"Kids now days!" And other harrumphes of
disapproval or consternation are frequently voiced by "grownups." The
grumpy focus usually is the clothes youngsters wear, how they
communicate, hair lengths and styles they favor, and similar
What these "mature" types don't seem to remember is they too—almost certainly—were targets of generational derision and, in fact, even their grandparents and great grandparents most likely were criticized by the adults of earlier eras.
Probably it's always been that way.
Young people need their own identities and elders, especially loved ones, often don't understand why what was good enough for them isn't good enough for their children, grandchildren, and others below 30, 20, even 10. (They seem to forget their generations had their own peculiarities.)
Researching a story several years ago, I happened upon an unrelated but revealing newspaper article from April 22, 1922, titled, "Fathers and Mothers Must Learn Flapper Talk to Know What the Younger Generation Are Saying." It was on page 13 of The Evening Sentinel, a late afternoon version of The Milwaukee Sentinel, which was absorbed by the city's evening paper to become The Milwaukee Journal Sentinel in 1995.1 The piece was addressed to the parents of teenagers and young adults.
Flappers came from the ranks of girls and women in the late second, third, and maybe fourth decades of their lives during the Roaring Twenties.

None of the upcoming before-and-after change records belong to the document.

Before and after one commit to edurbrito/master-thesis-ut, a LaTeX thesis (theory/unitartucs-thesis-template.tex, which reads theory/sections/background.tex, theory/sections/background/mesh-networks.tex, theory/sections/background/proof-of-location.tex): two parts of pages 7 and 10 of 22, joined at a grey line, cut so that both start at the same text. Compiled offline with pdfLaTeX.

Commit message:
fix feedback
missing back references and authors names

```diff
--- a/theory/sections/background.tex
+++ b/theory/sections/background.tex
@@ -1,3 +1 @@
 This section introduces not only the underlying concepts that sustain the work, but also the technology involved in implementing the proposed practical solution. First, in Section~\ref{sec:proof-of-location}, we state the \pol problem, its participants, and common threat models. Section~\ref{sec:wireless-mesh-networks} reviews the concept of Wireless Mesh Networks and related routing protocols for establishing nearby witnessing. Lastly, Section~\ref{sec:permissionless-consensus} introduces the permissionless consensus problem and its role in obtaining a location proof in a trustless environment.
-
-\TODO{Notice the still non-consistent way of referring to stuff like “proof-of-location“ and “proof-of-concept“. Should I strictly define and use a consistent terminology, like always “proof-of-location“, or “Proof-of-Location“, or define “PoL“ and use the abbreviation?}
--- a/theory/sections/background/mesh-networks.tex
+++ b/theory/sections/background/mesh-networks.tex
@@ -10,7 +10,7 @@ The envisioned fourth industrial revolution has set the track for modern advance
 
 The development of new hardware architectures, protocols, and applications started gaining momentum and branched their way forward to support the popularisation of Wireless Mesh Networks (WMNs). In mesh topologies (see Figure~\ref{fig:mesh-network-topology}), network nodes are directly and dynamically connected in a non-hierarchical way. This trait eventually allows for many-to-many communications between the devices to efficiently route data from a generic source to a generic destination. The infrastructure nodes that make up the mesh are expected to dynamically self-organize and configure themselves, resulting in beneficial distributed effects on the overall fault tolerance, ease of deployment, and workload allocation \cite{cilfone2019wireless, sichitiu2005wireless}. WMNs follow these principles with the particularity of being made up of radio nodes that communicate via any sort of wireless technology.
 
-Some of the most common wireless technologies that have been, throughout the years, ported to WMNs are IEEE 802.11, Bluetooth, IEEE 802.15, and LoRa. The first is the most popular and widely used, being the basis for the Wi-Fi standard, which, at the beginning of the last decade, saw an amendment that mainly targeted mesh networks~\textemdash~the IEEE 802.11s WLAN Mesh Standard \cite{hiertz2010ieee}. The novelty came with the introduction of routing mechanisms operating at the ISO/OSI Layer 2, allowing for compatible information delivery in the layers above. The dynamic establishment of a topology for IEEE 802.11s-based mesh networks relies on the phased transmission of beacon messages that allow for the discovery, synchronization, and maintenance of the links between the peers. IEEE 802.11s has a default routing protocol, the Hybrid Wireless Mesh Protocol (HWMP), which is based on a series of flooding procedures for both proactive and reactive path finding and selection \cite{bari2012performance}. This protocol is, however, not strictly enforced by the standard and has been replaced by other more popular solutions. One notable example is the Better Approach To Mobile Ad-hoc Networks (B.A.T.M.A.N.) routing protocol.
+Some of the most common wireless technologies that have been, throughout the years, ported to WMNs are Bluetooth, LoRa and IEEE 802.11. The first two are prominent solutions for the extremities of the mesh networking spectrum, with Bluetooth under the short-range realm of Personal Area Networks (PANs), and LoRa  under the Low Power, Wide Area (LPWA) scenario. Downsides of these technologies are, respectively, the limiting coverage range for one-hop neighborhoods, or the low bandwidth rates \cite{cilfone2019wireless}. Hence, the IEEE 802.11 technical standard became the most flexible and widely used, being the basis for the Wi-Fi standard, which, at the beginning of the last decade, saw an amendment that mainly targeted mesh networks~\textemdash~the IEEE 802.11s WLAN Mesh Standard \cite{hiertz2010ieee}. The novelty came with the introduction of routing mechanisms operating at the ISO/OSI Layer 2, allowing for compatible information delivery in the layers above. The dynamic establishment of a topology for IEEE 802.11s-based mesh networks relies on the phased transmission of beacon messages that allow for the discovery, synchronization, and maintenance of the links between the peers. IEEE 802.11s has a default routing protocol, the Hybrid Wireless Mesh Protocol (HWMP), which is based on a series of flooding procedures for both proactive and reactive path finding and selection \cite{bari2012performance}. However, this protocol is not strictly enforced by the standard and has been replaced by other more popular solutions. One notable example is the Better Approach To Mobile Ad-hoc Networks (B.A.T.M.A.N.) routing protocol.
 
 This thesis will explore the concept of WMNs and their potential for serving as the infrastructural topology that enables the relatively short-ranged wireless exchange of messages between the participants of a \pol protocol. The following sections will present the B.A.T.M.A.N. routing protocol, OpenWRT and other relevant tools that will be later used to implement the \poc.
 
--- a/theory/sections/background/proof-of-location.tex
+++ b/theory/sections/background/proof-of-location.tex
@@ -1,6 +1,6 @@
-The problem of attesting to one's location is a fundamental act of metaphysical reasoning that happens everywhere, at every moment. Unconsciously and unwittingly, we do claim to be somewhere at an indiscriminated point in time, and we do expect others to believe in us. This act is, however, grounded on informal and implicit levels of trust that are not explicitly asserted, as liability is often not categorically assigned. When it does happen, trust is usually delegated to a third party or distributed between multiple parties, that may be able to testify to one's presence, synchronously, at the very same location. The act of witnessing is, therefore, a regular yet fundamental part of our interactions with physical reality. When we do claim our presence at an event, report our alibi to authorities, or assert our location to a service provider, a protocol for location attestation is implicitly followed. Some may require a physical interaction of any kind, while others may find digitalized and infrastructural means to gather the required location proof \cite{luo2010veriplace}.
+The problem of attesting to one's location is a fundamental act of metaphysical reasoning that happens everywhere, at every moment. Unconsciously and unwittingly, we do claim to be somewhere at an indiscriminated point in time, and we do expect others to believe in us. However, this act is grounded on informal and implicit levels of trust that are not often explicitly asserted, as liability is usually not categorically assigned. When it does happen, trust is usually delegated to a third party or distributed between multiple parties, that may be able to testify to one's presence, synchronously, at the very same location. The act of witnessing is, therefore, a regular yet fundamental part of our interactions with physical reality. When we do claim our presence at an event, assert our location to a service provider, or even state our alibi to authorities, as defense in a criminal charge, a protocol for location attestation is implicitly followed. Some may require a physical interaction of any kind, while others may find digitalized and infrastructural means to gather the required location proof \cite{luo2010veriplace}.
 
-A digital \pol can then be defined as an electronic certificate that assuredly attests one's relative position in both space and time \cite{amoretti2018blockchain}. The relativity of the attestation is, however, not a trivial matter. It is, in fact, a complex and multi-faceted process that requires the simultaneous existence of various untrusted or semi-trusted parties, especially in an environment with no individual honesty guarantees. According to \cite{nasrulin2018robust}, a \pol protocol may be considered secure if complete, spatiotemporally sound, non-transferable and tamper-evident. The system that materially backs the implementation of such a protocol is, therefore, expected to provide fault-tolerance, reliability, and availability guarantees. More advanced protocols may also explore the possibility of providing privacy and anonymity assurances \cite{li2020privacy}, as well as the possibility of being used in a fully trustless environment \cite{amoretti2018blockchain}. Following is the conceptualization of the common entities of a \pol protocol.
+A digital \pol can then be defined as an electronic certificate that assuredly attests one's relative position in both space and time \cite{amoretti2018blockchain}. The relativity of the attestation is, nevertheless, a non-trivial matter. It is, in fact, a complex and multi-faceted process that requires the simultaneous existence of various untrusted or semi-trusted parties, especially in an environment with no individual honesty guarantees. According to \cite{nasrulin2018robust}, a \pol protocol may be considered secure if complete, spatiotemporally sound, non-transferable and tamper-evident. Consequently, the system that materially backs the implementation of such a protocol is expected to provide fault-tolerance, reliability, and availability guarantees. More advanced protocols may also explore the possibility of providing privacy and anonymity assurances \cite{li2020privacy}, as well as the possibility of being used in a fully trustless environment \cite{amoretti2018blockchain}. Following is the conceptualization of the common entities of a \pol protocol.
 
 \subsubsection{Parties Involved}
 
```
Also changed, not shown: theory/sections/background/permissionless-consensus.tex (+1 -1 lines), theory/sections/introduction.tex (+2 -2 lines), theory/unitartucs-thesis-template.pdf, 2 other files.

Most were born between 1890 and 1910. Where they went boys and young men followed naturally.
Wikipedia analyzes the history of the term flapper and mentions several possible origins: "...a young bird flapping its wings..."; "...teenage girl..whose plaited pigtail 'flapped' on her back"; and even "...from an older word meaning 'prostitute.'"2
That the appellation stemmed from the era's young women wearing their galoshes unbuckled so they flapped, "showing they defied convention" was deemed a "false etymology" 3 by Wikipedia. This was disappointing because I liked its similarity to kids today wearing their pants low or shoes untied or, in my sixties era, boys wearing shirts with the tails out or long hair. Staff at junior and senior high schools I attended actually policed how long a boy's hair was and whether his shirt was tucked in. I suppose similar things go on today.
Mary Marshall, a reporter for the San Antonio Express, wrote in 1924: "Many of us can remember when 'flapper' was just a bit of English slang, like 'swank...' Flapper, of course, was used to indicate the awkward young girl of 15 or so, rather too young to wear women's.
"She was very often the all arms and all legs variety, unused to wearing finery, rather self-conscious yet not unattractive. She was indeed a fledgling—a young wild duck unable to fly, flapping along on the water." 4
Artist Frank X. Leydendecker's appraisal was negative: "The flapper is engaging to a point, but her depth is soon sounded and she bores...You dare not talk to the flapper of the classics nor of other serious things for she simply will make no attempt to absorb them. She is idle, frivolous, and heedless of tomorrow." 5
This bleak assessment seems completely contrary to the stunning cover illustration titled "The Flapper" he created for Life magazine that was published on February 2, 1922.
Its flapper-as-just-emerged-butterfly imagery is superb. She seems to have traveled light years from the confined nineteenth-century parlor of her corseted mother and older sisters and is in touch with and proud of her mental and physical faculties. Maybe she broke out of a chrysalis suspended from a vine in ancient Greece.
This cartoon appeared near
the "flapper talk" story.
Click for bigger image.